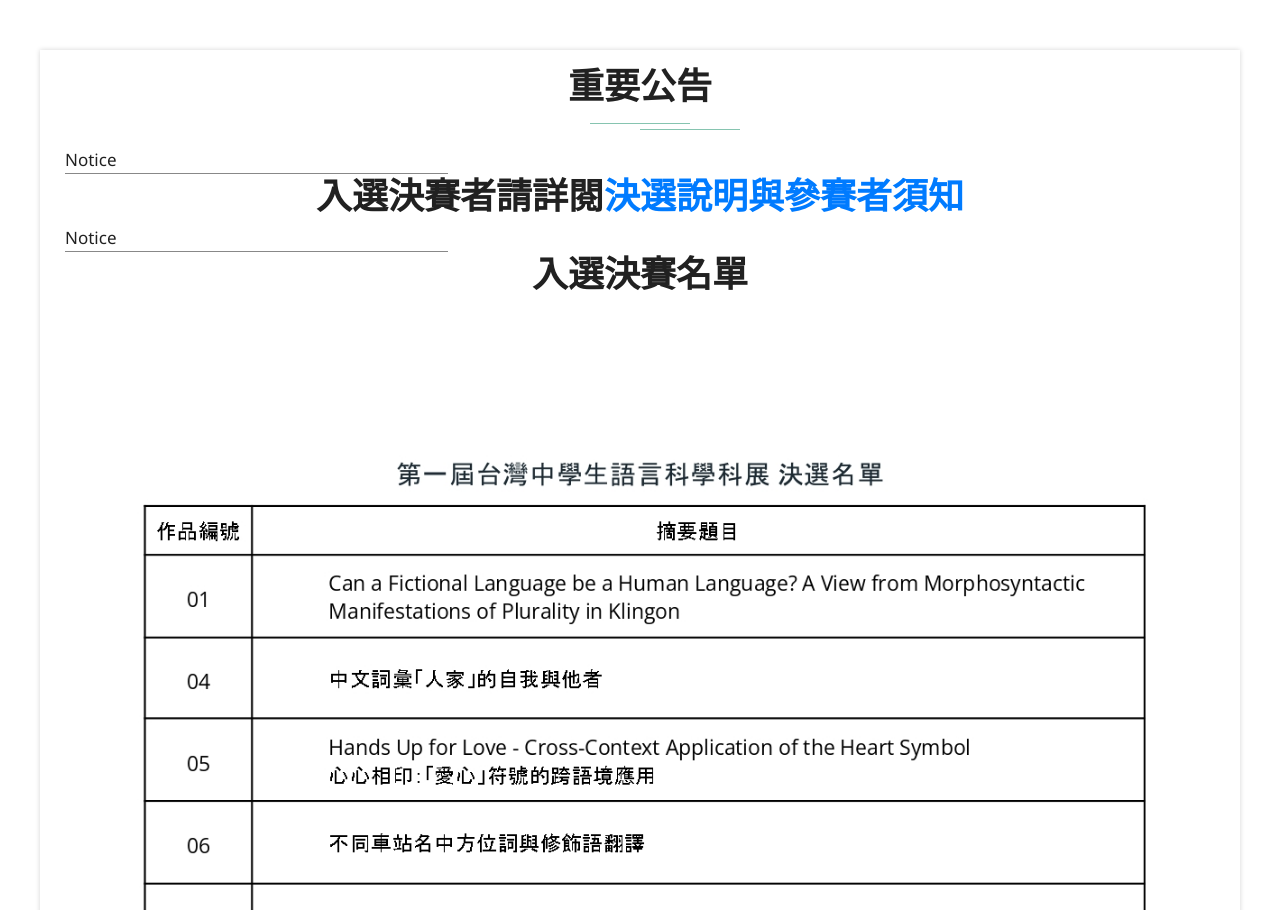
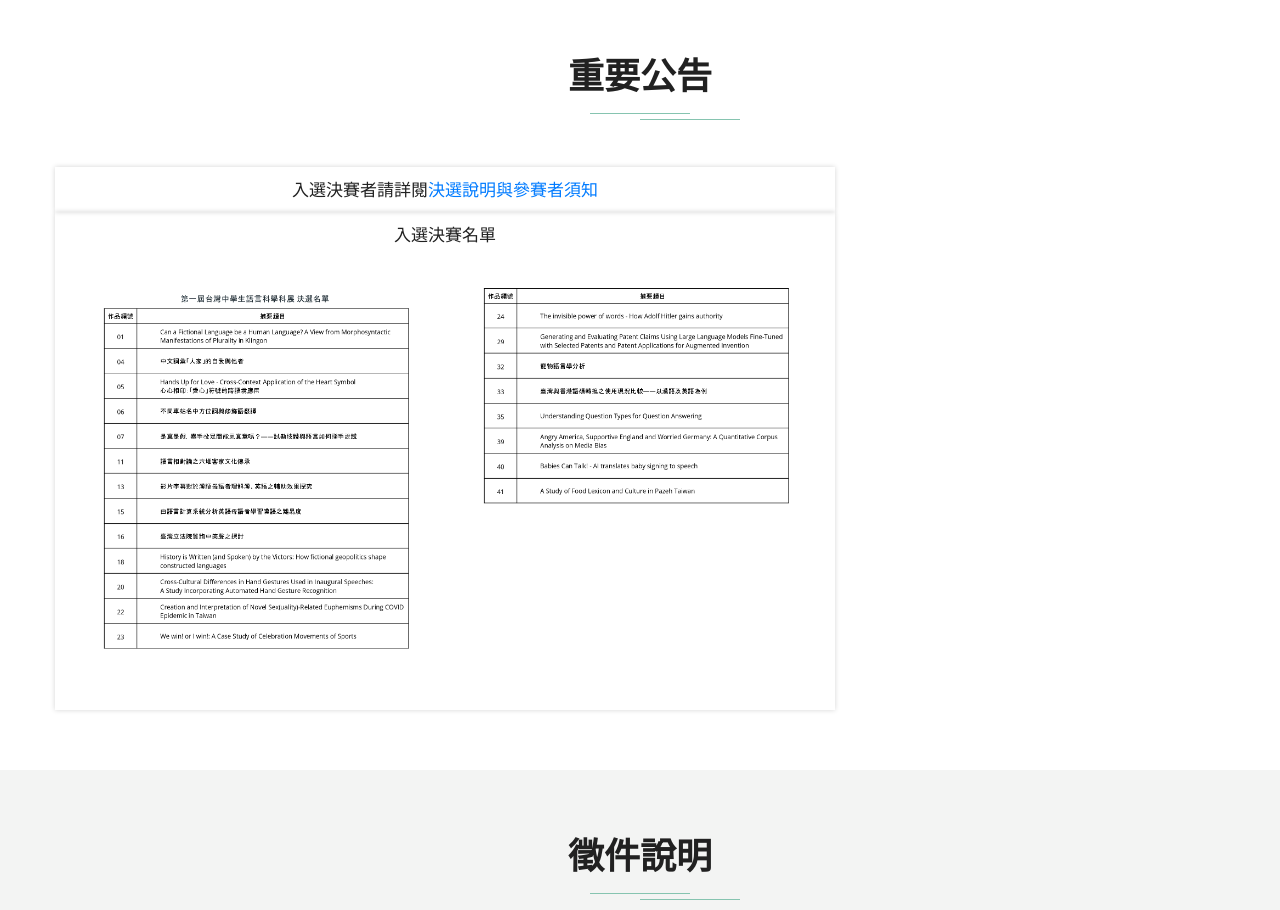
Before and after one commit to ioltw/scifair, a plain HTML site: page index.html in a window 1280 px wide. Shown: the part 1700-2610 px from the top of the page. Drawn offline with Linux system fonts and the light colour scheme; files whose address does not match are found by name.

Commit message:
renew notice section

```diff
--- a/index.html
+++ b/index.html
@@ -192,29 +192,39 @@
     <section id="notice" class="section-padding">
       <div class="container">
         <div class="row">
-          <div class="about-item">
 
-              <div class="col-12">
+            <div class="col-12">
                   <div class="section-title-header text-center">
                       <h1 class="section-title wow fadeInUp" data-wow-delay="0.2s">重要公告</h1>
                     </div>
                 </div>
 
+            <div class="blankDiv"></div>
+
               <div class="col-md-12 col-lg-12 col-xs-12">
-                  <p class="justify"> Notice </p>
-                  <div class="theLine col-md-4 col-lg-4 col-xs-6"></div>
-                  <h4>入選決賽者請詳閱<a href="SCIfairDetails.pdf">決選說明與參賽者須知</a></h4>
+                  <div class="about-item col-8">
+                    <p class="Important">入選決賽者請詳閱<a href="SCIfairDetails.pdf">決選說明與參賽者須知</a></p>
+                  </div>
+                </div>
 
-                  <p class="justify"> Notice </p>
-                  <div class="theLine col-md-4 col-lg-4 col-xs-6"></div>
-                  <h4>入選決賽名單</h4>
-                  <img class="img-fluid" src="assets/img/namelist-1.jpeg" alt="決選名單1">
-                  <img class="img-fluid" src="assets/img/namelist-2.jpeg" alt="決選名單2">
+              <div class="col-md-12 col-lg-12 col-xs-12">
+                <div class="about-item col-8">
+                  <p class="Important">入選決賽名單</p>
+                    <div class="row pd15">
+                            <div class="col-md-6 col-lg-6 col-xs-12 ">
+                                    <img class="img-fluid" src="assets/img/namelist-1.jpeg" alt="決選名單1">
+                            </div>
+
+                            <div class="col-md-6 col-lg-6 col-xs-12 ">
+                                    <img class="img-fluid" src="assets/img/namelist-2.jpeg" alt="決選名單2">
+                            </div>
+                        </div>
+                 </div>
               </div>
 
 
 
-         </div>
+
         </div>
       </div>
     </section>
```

Task prompt
Each line with the string "index" counts once; report how many such lines the material has, as a bare number.

Answer to the problem
3